My dissertation challenges dominant discourses; it implicitly and necessarily contests and disrupts the discourses and practices surrounding the traditional academic dissertation even as it explicitly contests and disrupts autobiographical narrative. As just one way that the dissertation attempts to disrupt traditional narrative form, it is written as a collection of archived documents that can be read in any order. Indeed, readers are encouraged, within the text, to jump around in time and place. To number the chapters of this dissertation and then to add a Table of Contents giving further authority to those numbers would fix, indeed prescribe, in the mind of the reader the order in which the dissertation is to be read. It would suggest to the reader that there is only one way to read the dissertation, when in fact that intention of the author is the opposite.
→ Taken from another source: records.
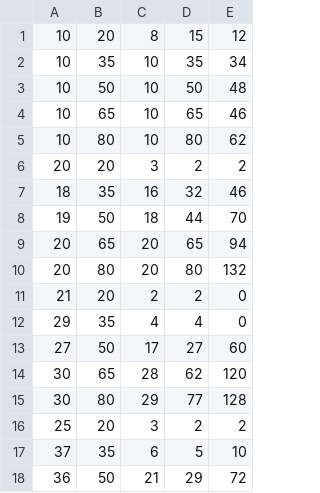
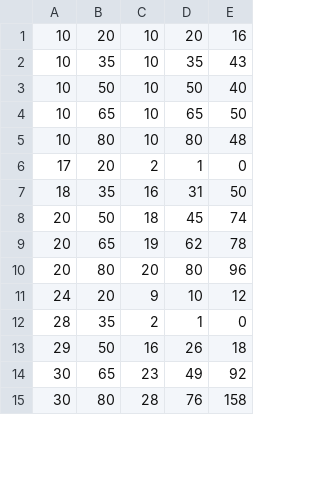
Before and after one commit to zuhayrl/Graphs_CSC, a CSV file: src/output.csv, drawn as a sheet; only a part is shown; the diff covers the shown part only.

```diff
--- a/src/output.csv
+++ b/src/output.csv
@@ -1,18 +1,15 @@
-10, 20, 8, 15, 12
-10, 35, 10, 35, 34
-10, 50, 10, 50, 48
-10, 65, 10, 65, 46
-10, 80, 10, 80, 62
-20, 20, 3, 2, 2
-18, 35, 16, 32, 46
-19, 50, 18, 44, 70
-20, 65, 20, 65, 94
-20, 80, 20, 80, 132
-21, 20, 2, 2, 0
-29, 35, 4, 4, 0
-27, 50, 17, 27, 60
-30, 65, 28, 62, 120
-30, 80, 29, 77, 128
-25, 20, 3, 2, 2
-37, 35, 6, 5, 10
-36, 50, 21, 29, 72
+10, 20, 10, 20, 16
+10, 35, 10, 35, 43
+10, 50, 10, 50, 40
+10, 65, 10, 65, 50
+10, 80, 10, 80, 48
+17, 20, 2, 1, 0
+18, 35, 16, 31, 50
+20, 50, 18, 45, 74
+20, 65, 19, 62, 78
+20, 80, 20, 80, 96
+24, 20, 9, 10, 12
+28, 35, 2, 1, 0
+29, 50, 16, 26, 18
+30, 65, 23, 49, 92
+30, 80, 28, 76, 158
```
Also changed, not shown: 8 added rows, 5 removed rows and 6 edited cells elsewhere in this file, 9 other files.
Further, this dissertation argues, through a post-structural lens, that to fix autobiographical or biographical narrative in any way is to render it fictional. While I have made necessary, common-sense concessions such as numbering the pages of the document consecutively for the purposes of publishing it in print form, further concessions would just erode the integrity of a narrative that is constantly attempting to unfix, to disrupt, to contest the practices that are always and already constructing it. To number the chapters and to list those numbers in a Table of Contents would suggest that this autobiographical dissertation presents a complete, fixed life, that nothing exists between the chronological numbers of each chapter–and yet nothing could be further from a representation of any life; such an action would give readers a false sense of the coherence and dominance of narrative, indeed of any discourse, even as my dissertation is arguing against this very idea.

To force such a dissertation to be burdened with a Table of Contents and numbered chapters, two narrative structures that will unnecessarily undermine the integrity of the subject matter and design of the dissertation, is to deny the very liberatory arguments the dissertation is making.

To argue that I must include a Table of Contents in order to conform to the conventions of a particular style manual is to argue that the style manual is transparent, natural, and uncontestable. Surely this is not so. In fact, I would argue that any style manual is discursive, ideological and political, and serves an agenda that in fact attempts to sabotage the very ideas my dissertation explores.

The conventions of the style manual from which I am requesting to be released construct me, as a writer, my readers, and my dissertation in ways that I do not intend—indeed in ways that I am specifically contesting, and it would be ironic if the university itself from which I am graduating demands that my dissertation meet two stylistic conventions that not only do not add to the content or intellectual rigor of the dissertation, but in fact subtract from it.

To simply submit to the Office of Doctoral Studies’ request that I include a Table of Contents and number my chapters, without petitioning this committee, would be to abandon all that my dissertation argues for at the first sign of conflict.

Thank you for taking the time to read this petition. I hope you will consider my requests.